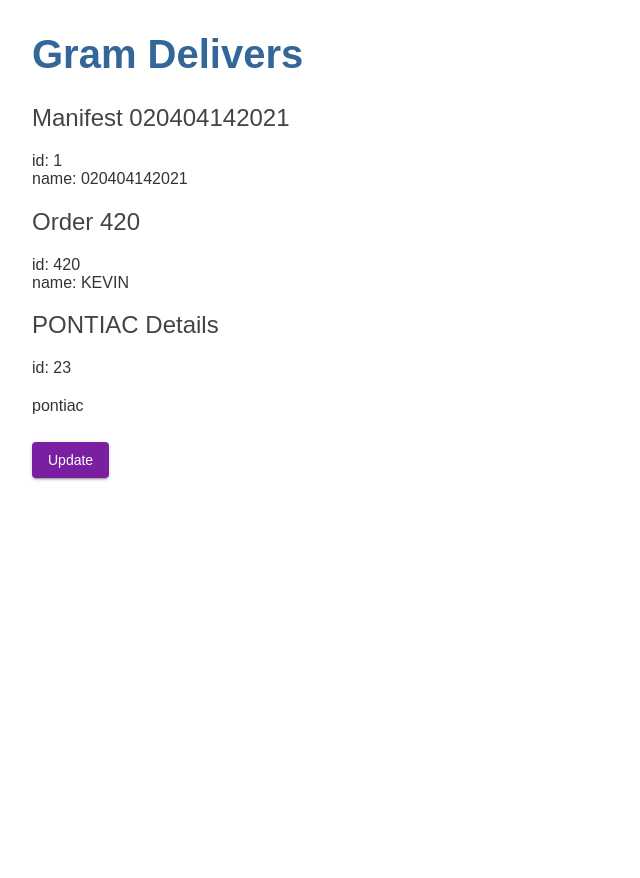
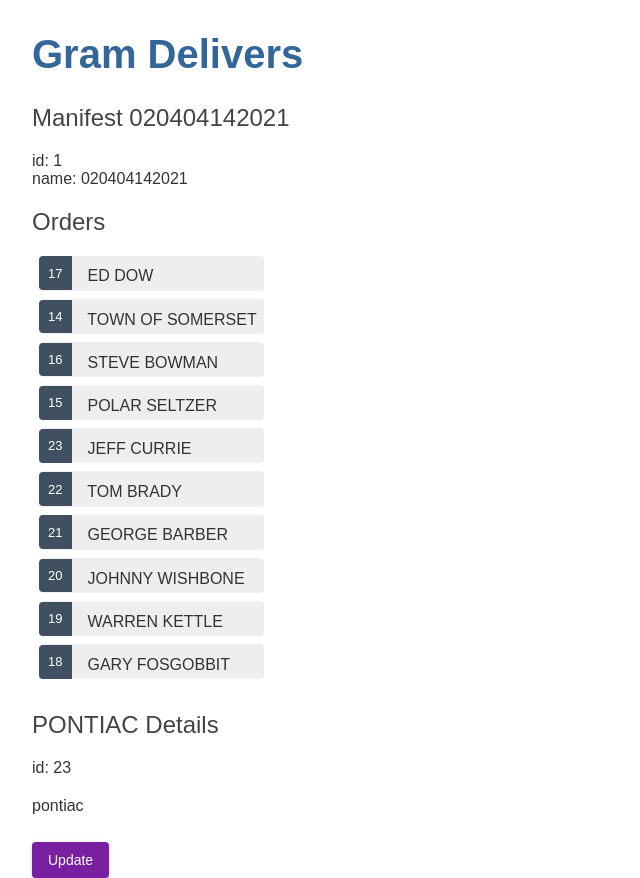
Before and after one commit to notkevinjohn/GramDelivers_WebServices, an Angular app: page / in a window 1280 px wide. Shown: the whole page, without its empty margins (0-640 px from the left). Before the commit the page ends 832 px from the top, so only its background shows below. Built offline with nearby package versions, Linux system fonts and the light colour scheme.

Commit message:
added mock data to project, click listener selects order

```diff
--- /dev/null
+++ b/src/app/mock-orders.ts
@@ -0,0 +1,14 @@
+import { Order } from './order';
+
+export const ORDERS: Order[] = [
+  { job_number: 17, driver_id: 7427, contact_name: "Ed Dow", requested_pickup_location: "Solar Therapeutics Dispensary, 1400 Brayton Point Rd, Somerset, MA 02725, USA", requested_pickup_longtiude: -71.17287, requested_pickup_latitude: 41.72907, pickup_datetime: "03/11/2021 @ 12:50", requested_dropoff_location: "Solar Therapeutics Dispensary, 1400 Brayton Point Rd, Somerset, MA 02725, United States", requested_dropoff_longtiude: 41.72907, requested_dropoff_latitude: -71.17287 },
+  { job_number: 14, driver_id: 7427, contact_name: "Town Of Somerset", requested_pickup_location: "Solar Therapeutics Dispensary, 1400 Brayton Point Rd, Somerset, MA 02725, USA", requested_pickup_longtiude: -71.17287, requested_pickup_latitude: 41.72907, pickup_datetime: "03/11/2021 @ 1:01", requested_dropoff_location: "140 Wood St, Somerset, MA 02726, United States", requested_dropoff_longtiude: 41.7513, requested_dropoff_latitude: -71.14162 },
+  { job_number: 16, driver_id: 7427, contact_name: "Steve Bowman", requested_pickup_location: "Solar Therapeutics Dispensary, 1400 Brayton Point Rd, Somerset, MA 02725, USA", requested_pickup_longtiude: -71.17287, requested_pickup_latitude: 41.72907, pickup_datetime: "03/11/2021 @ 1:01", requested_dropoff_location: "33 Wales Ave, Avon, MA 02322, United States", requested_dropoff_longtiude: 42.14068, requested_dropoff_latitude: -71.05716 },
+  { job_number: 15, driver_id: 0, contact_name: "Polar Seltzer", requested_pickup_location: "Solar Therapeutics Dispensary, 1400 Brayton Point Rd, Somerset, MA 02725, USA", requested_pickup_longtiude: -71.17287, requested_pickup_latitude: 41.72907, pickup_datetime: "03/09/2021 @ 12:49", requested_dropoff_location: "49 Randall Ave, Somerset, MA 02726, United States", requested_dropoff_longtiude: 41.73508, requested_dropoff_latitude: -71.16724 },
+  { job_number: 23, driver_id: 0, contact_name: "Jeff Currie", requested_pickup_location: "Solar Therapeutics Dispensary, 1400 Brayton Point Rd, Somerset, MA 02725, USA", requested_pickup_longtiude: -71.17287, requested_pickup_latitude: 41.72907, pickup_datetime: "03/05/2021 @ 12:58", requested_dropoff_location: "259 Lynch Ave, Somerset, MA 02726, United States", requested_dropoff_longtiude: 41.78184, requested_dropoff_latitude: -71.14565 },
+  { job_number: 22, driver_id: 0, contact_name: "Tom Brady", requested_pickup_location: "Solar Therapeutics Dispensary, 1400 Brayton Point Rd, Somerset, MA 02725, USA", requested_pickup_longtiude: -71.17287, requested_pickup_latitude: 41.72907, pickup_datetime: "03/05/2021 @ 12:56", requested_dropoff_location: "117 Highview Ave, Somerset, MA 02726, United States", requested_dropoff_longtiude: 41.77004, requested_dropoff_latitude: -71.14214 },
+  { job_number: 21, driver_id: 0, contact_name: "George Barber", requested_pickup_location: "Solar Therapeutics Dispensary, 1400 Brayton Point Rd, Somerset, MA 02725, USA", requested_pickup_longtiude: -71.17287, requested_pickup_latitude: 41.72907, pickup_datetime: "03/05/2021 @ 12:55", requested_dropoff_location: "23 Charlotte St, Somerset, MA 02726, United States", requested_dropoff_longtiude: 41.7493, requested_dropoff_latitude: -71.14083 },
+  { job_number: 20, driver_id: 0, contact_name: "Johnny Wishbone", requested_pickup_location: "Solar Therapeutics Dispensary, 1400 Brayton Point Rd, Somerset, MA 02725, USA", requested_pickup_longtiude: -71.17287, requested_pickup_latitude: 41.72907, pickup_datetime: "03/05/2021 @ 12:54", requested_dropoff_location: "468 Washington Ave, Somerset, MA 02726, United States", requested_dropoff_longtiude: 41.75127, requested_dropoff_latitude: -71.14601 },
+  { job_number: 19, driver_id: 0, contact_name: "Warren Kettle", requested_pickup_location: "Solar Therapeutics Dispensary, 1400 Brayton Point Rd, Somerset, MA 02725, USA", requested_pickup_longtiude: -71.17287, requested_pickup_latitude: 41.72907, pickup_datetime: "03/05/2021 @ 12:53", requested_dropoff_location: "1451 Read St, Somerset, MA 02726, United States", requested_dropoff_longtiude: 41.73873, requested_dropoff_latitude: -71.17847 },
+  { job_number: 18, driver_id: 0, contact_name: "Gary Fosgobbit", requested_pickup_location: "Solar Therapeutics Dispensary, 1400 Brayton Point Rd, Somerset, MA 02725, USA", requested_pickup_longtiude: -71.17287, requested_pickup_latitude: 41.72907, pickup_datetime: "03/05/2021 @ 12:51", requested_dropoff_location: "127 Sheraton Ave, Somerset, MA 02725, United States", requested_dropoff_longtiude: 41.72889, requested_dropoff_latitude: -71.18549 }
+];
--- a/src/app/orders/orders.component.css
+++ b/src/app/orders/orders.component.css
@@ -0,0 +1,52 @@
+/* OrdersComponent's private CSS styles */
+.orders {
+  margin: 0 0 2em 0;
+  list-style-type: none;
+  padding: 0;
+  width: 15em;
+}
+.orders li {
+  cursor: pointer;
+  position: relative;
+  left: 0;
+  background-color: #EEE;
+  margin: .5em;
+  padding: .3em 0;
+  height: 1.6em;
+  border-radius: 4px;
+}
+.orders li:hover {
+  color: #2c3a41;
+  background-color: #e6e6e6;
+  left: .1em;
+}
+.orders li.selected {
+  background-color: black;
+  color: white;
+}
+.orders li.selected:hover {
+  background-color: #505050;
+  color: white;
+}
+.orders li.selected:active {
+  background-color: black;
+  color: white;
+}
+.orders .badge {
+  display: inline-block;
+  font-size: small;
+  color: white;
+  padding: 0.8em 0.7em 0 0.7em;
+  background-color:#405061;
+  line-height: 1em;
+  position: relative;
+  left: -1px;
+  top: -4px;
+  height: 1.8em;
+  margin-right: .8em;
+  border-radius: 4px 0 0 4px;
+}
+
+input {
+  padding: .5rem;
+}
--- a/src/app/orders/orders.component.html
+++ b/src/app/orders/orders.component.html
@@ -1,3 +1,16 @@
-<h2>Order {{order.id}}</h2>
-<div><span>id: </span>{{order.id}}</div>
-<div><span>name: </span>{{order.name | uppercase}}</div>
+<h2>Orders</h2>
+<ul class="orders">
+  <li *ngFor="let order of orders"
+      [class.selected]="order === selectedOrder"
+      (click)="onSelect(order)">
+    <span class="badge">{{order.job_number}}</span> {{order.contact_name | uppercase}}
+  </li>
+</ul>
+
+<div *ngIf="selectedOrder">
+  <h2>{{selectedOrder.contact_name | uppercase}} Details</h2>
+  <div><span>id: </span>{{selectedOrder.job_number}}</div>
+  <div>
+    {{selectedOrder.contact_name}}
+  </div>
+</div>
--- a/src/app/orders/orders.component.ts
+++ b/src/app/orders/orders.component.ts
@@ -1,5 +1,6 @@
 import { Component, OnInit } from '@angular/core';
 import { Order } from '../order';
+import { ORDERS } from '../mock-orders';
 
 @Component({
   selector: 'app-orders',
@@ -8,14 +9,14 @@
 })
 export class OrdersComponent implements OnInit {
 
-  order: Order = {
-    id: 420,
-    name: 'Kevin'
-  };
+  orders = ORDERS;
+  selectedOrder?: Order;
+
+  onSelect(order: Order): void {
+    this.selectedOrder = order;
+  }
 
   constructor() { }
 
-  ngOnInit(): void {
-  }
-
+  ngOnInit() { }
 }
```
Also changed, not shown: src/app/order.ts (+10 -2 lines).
----
Whenever a line of the data includes the word "from", show that line in full.

Before and after one commit to notkevinjohn/GramDelivers_WebServices, an Angular app: page / in a window 1280 px wide. Shown: the whole page, without its empty margins (0-640 px from the left). Before the commit the page ends 832 px from the top, so only its background shows below. Built offline with nearby package versions, Linux system fonts and the light colour scheme.
+import { Order } from './order';
 import { Component, OnInit } from '@angular/core';
 import { Order } from '../order';
+import { ORDERS } from '../mock-orders';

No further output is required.